**What you will do:**
Every entry below is to be copied exactly, with nothing left out.

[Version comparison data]
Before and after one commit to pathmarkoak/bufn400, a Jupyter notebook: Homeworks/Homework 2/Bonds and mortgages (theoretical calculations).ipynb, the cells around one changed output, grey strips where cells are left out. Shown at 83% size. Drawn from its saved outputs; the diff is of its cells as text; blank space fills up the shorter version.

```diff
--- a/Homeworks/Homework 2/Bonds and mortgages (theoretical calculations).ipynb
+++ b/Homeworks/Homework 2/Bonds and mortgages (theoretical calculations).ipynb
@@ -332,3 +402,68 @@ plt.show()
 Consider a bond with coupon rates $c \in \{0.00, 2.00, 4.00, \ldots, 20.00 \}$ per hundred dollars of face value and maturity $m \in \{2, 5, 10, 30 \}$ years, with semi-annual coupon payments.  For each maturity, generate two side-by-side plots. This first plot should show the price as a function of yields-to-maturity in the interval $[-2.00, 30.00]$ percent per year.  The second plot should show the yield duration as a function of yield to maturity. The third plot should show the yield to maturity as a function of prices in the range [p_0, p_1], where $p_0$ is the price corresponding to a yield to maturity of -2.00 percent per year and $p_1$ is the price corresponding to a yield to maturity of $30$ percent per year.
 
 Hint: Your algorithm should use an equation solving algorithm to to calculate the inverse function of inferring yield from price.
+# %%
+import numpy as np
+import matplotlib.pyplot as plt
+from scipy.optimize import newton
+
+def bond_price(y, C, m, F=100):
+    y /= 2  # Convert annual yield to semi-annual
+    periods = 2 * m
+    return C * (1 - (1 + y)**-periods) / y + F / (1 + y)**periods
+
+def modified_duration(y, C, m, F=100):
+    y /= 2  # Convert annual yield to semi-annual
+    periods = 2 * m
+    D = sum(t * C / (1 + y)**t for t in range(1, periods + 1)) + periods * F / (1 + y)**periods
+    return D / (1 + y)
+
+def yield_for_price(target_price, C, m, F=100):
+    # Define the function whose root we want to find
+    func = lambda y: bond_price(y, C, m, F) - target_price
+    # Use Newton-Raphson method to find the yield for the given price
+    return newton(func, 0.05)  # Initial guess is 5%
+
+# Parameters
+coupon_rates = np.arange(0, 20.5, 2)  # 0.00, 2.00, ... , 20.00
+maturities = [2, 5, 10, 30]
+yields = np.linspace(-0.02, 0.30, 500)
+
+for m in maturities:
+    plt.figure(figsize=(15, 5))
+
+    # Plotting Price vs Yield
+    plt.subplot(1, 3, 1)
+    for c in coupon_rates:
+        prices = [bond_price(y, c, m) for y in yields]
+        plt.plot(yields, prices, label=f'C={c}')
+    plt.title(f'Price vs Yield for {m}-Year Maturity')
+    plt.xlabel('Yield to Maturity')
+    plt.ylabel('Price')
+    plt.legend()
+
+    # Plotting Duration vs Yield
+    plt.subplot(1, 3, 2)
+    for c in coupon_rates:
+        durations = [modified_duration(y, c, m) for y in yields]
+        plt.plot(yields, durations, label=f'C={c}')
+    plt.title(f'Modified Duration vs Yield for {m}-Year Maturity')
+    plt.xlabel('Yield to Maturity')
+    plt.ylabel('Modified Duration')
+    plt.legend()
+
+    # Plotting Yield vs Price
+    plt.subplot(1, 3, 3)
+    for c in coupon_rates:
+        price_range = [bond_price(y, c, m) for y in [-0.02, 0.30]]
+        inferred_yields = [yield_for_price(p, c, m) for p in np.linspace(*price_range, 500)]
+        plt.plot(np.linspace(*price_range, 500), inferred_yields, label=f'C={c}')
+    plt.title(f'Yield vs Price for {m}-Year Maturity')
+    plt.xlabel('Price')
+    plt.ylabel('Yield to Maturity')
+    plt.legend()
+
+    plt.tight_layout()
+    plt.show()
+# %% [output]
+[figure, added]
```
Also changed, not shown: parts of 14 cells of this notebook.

**Response box:**
Before and after one commit to pathmarkoak/bufn400, a Jupyter notebook: Homeworks/Homework 2/Bonds and mortgages (theoretical calculations).ipynb, the cells around one changed output, grey strips where cells are left out. Shown at 83% size. Drawn from its saved outputs; the diff is of its cells as text; blank space fills up the shorter version.

```diff
--- a/Homeworks/Homework 2/Bonds and mortgages (theoretical calculations).ipynb
+++ b/Homeworks/Homework 2/Bonds and mortgages (theoretical calculations).ipynb
@@ -332,3 +402,68 @@ plt.show()
 Consider a bond with coupon rates $c \in \{0.00, 2.00, 4.00, \ldots, 20.00 \}$ per hundred dollars of face value and maturity $m \in \{2, 5, 10, 30 \}$ years, with semi-annual coupon payments.  For each maturity, generate two side-by-side plots. This first plot should show the price as a function of yields-to-maturity in the interval $[-2.00, 30.00]$ percent per year.  The second plot should show the yield duration as a function of yield to maturity. The third plot should show the yield to maturity as a function of prices in the range [p_0, p_1], where $p_0$ is the price corresponding to a yield to maturity of -2.00 percent per year and $p_1$ is the price corresponding to a yield to maturity of $30$ percent per year.
 
 Hint: Your algorithm should use an equation solving algorithm to to calculate the inverse function of inferring yield from price.
+# %%
+import numpy as np
+import matplotlib.pyplot as plt
+from scipy.optimize import newton
+
+def bond_price(y, C, m, F=100):
+    y /= 2  # Convert annual yield to semi-annual
+    periods = 2 * m
+    return C * (1 - (1 + y)**-periods) / y + F / (1 + y)**periods
+
+def modified_duration(y, C, m, F=100):
+    y /= 2  # Convert annual yield to semi-annual
+    periods = 2 * m
+    D = sum(t * C / (1 + y)**t for t in range(1, periods + 1)) + periods * F / (1 + y)**periods
+    return D / (1 + y)
+
+def yield_for_price(target_price, C, m, F=100):
+    # Define the function whose root we want to find
+    func = lambda y: bond_price(y, C, m, F) - target_price
+    # Use Newton-Raphson method to find the yield for the given price
+    return newton(func, 0.05)  # Initial guess is 5%
+
+# Parameters
+coupon_rates = np.arange(0, 20.5, 2)  # 0.00, 2.00, ... , 20.00
+maturities = [2, 5, 10, 30]
+yields = np.linspace(-0.02, 0.30, 500)
+
+for m in maturities:
+    plt.figure(figsize=(15, 5))
+
+    # Plotting Price vs Yield
+    plt.subplot(1, 3, 1)
+    for c in coupon_rates:
+        prices = [bond_price(y, c, m) for y in yields]
+        plt.plot(yields, prices, label=f'C={c}')
+    plt.title(f'Price vs Yield for {m}-Year Maturity')
+    plt.xlabel('Yield to Maturity')
+    plt.ylabel('Price')
+    plt.legend()
+
+    # Plotting Duration vs Yield
+    plt.subplot(1, 3, 2)
+    for c in coupon_rates:
+        durations = [modified_duration(y, c, m) for y in yields]
+        plt.plot(yields, durations, label=f'C={c}')
+    plt.title(f'Modified Duration vs Yield for {m}-Year Maturity')
+    plt.xlabel('Yield to Maturity')
+    plt.ylabel('Modified Duration')
+    plt.legend()
+
+    # Plotting Yield vs Price
+    plt.subplot(1, 3, 3)
+    for c in coupon_rates:
+        price_range = [bond_price(y, c, m) for y in [-0.02, 0.30]]
+        inferred_yields = [yield_for_price(p, c, m) for p in np.linspace(*price_range, 500)]
+        plt.plot(np.linspace(*price_range, 500), inferred_yields, label=f'C={c}')
+    plt.title(f'Yield vs Price for {m}-Year Maturity')
+    plt.xlabel('Price')
+    plt.ylabel('Yield to Maturity')
+    plt.legend()
+
+    plt.tight_layout()
+    plt.show()
+# %% [output]
+[figure, added]
```
Also changed, not shown: parts of 14 cells of this notebook.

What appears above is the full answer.